Atascadero currently has the lowest sewer rates in San Luis Obispo County, according to a study conducted by the consulting firm Tuckfield & Associates. The average wastewater bill for a single-family home in Atascadero is $20.18, whereas residential customers in Morro Bay, San Luis Obispo and San Miguel each pay more than $70 a month on average. Even with the planned increase, Atascadero would still have the lowest sewer rates in the county in the upcoming fiscal year, according to the study.

Atascadero’s current average monthly rate of just more than $20 was set in 1993, according to a city staff report. The city adjusted rates the following year for certain users, and since then they have remained unchanged.

If the proposed increase is formally approved, the sewer rate for the average single-family home would increase $3.83 to $24.01.

Sewer rates in SLO County, according to a Tuckfield & Associates study

The Tuckfield & Associates study recommends recommends similar increases for each of the following four years. City staff are recommending, at a later date, the council approve built-in rate hikes over the period of 2020-2021 through 2024-2025.

A city staff report states Atascadero’s wastewater treatment and collection costs are rising. Over the next 10 years, capital improvement projects are estimated to cost more than $52 million, with more than $23 million going toward improvements to the city’s water reclamation facility, according to the staff report.

A ratepayer protest hearing is scheduled to take place at a July 9 council meeting. If the majority of ratepayers do not submit protest votes, the new rates for 2019-2020 will take effect on Aug. 8.

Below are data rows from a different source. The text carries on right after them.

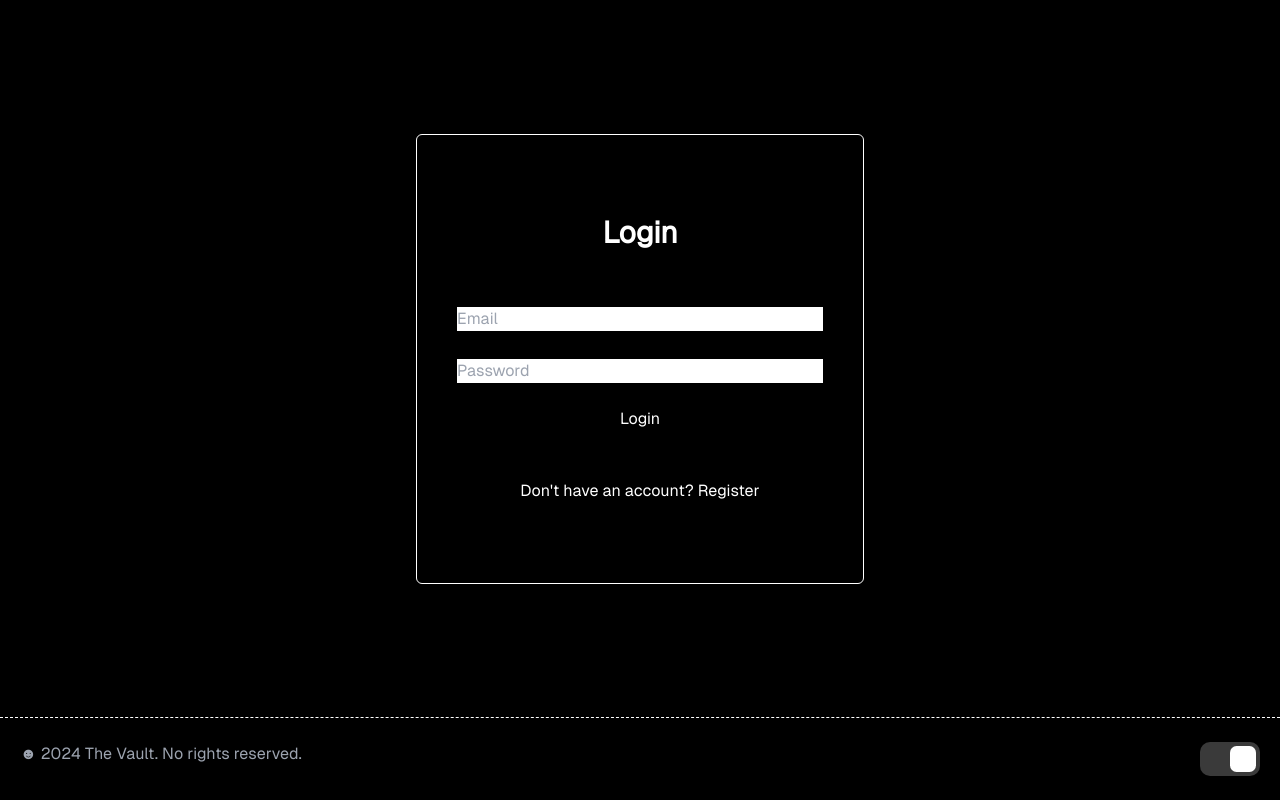
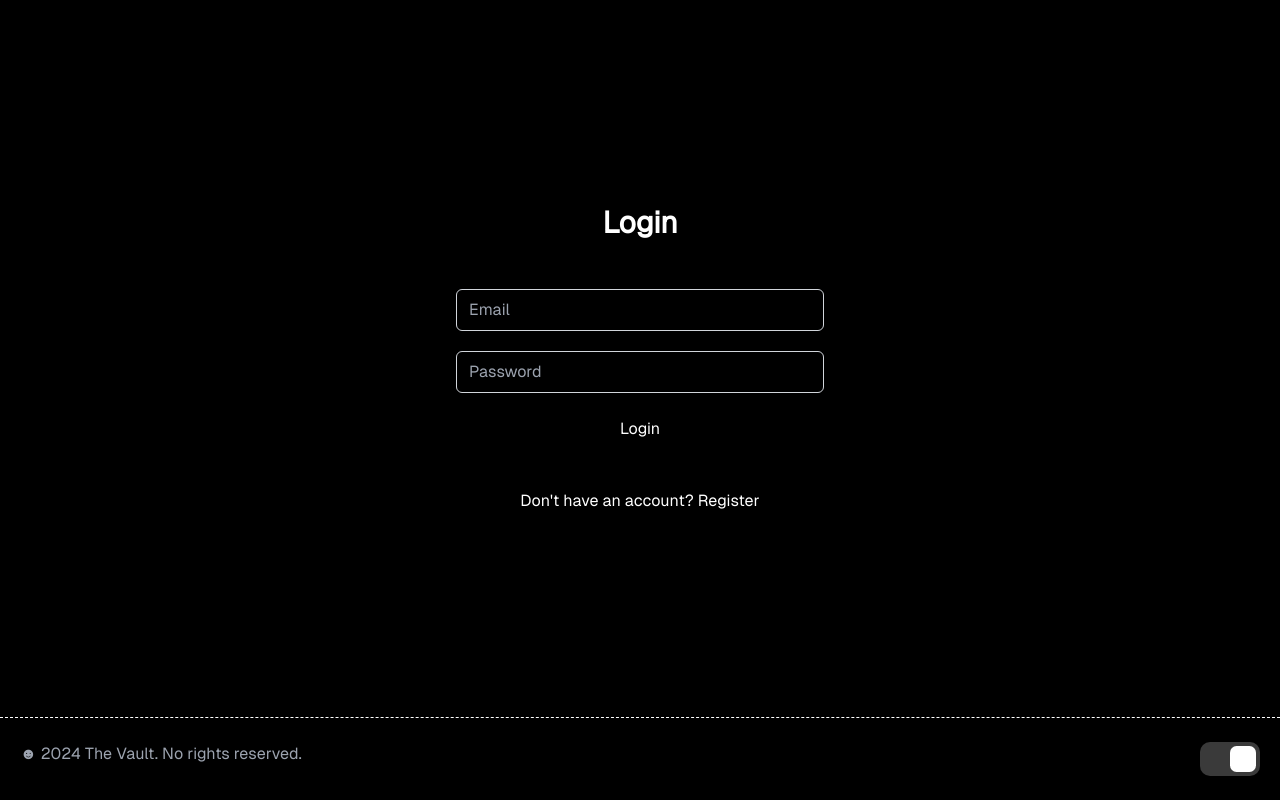
Before and after one commit to XanderOnGithub/TheVault, a SvelteKit app: page /auth in a window 1280 px wide. Built offline with nearby package versions, Linux system fonts and the light colour scheme; no server answers.

Commit message:
redone auth page

```diff
--- a/src/components/auth/authInput.svelte
+++ b/src/components/auth/authInput.svelte
@@ -6,14 +6,14 @@
 	export let required = false;
 </script>
 
-<div class="rounded-md shadow-sm my-5">
+<div class="my-5">
 	<label for={id} class="sr-only">{placeholder}</label>
 	{#if type === 'email'}
 		<input
 			type="email"
 			{id}
 			bind:value
-			class="input input-bordered w-full mt-2"
+			class="input input-bordered rounded-md px-3 py-2 w-full bg-transparent border border-gray-300 dark:text-white"
 			{placeholder}
 			{required}
 		/>
@@ -22,7 +22,7 @@
 			type="password"
 			{id}
 			bind:value
-			class="input input-bordered w-full mt-2"
+			class="input input-bordered rounded-md px-3 py-2 w-full bg-transparent border border-gray-300 dark:text-white"
 			{placeholder}
 			{required}
 		/>
@@ -31,7 +31,7 @@
 			type="text"
 			{id}
 			bind:value
-			class="input input-bordered w-full mt-2"
+			class="input input-bordered rounded-md px-3 py-2 w-full bg-transparent border border-gray-300 dark:text-white"
 			{placeholder}
 			{required}
 		/>
--- a/src/routes/auth/+page.svelte
+++ b/src/routes/auth/+page.svelte
@@ -62,9 +62,7 @@
 
 <main class="flex flex-col min-h-screen bg-white dark:bg-black text-black dark:text-white">
 	<div class="flex items-center justify-center flex-grow">
-		<div
-			class="max-w-md w-full space-y-12 p-10 py-20 rounded-md shadow-lg z-10 border border-white"
-		>
+		<div class="max-w-md w-full space-y-12 p-10 py-20 rounded-md z-10">
 			<h1 class="text-center text-3xl font-extrabold">
 				{titles[$mode]}
 			</h1>
```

Not one to praise government very often but if the chart is correct that may deserve a slap on the back. But the other side of the story is that waste funds for the city are in a reserve fund that they have been saving for years to handle situations like this. So how much is there? Then add the numbers together and we would get the real story.


The chart histogram showing Los Osos “bills” or a “rate” needs to reflect the true costs in Los Osos, and is off by a factor of over five. It is frankly INSULTING to see such an invalid figure published anywhere as a “bill”.

Maybe Atascadero should import some LOCSD directors, and their wise and wizard-ous thinking, directors both past and present, to get the Atascadero rate into a few hundie per month?


They have to pay for those salaries, benefits and raises some how. I’d guess Atascadero has many on the same level as SLO county’s former Public Works director, Daniel “Colt” Esenwein, making in the neighborhood of $275,000, however do they live on such a measly amount. We must get it over $300,000 soon.


Well ain’t that a bunch of chit!

Ben Daho

How much is Cayucos?